As part of New Jersey’s application of the Public Trust Doctrine, the public right of access to the shore has been interpreted to include access to various stretches of dry sand beach. The amount of dry sand required varies case-by-case depending on the configuration of the shore and human uses.
New Jersey has an extensive program of shoreline protection and beach nourishment run by the Bureau of Coastal Engineering in the Department of Environmental Protection.
Beach water quality is monitored under the Cooperative Coastal Monitoring program administered by the Department of Environmental Protection in cooperation with the Department of Health and Senior Services and local governments.
Fish, Wildlife, and Aquaculture
DEP’s Division of Fish and Wildlife, through its Bureaus of Marine Fisheries, Shellfisheries, and Wildlife Management, reviews coastal permits for impacts on fisheries and wildlife.
The Bureau of Shellfisheries administers the shellfish aquaculture leasing program, with approximately 30,000 acres under lease.
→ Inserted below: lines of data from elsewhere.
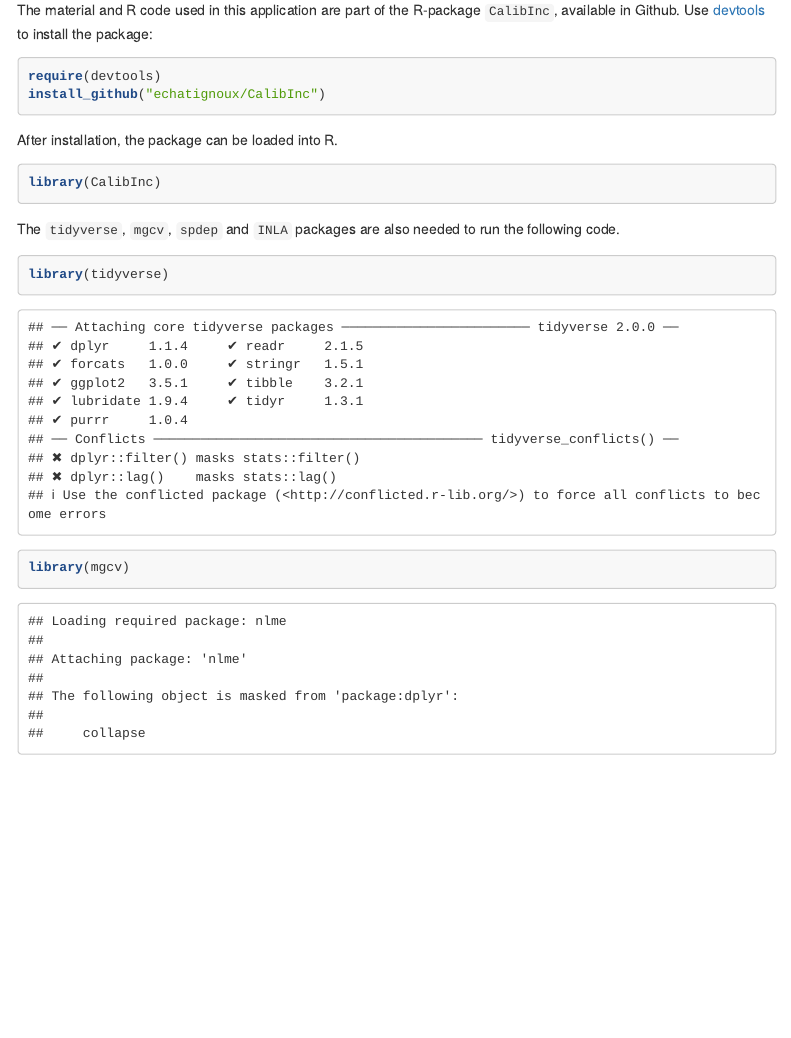
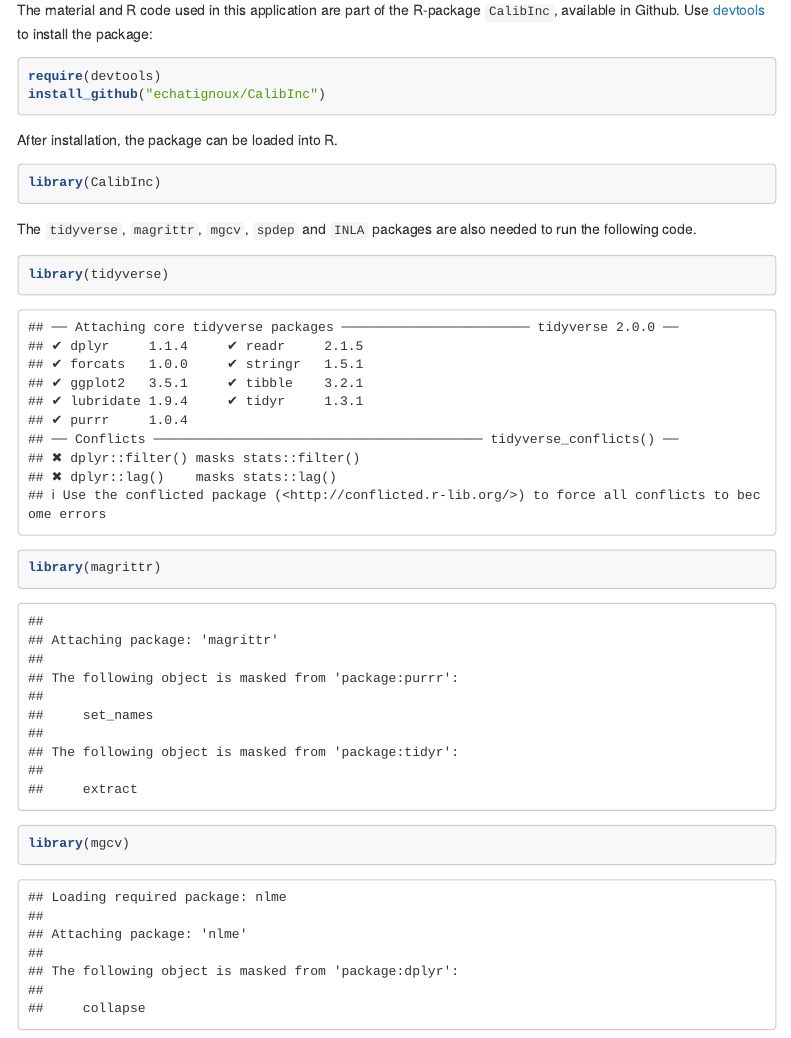
Before and after one commit to echatignoux/CalibInc, an R Markdown document (working_example/working_examples.rmd): the page in a window 1100 px wide, from 580 px down. Rendered offline with R 4.5, knitr and Pandoc, with nearby package versions; folded parts are opened; code that draws random numbers runs with fixed seeds of ours; some code elsewhere in the file could not run offline; menus at the side of the page are left out; long lines of code are wrapped.

Commit message:
Add files via upload

````diff
--- a/working_example/working_examples.rmd
+++ b/working_example/working_examples.rmd
@@ -68,12 +68,13 @@ After installation, the package can be loaded into R.
 library(CalibInc)
 ```
 
-The `tidyverse`, `mgcv`, `spdep` and `INLA` packages are also needed to run the
+The `tidyverse`, `magrittr`, `mgcv`, `spdep` and `INLA` packages are also needed to run the
 following code.
 
 
 ```{r,echo=T}
 library(tidyverse)
+library(magrittr)
 library(mgcv)
 library(spdep)
 library(INLA)
````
The Bureau surveys 30-50 sites a year to determine if they are suitable for leasing. Submerged lands leased for shellfish aquaculture must not be natural shellfish beds.
New Jersey Department of Environmental Protection
Division of Fish and Wildlife
Bureau of Shellfisheries, Bureau of Marine Fisheries, Bureau of Wildlife Management
P.O. Box 400
Trenton, NJ 08625-0400
Tel: Marine Fisheries 609-292-2083, General Information 609-292-2965
Email web form
The New Jersey DEP contains the Divisions of Water Quality, Watershed Management, and Water Monitoring and Standards. The Division of Water Quality regulates the proper treatment and discharge of wastewater. The Division of Watershed management runs nonpoint source and stormwater programs. It also runs coastal clean-up programs and participates in three national estuary programs in the state. Water Monitoring and Standards (WMS) sets surface water standards and monitors water quality in fresh and salt waters. WMS opens and closes shellfish beds depending on tested water quality.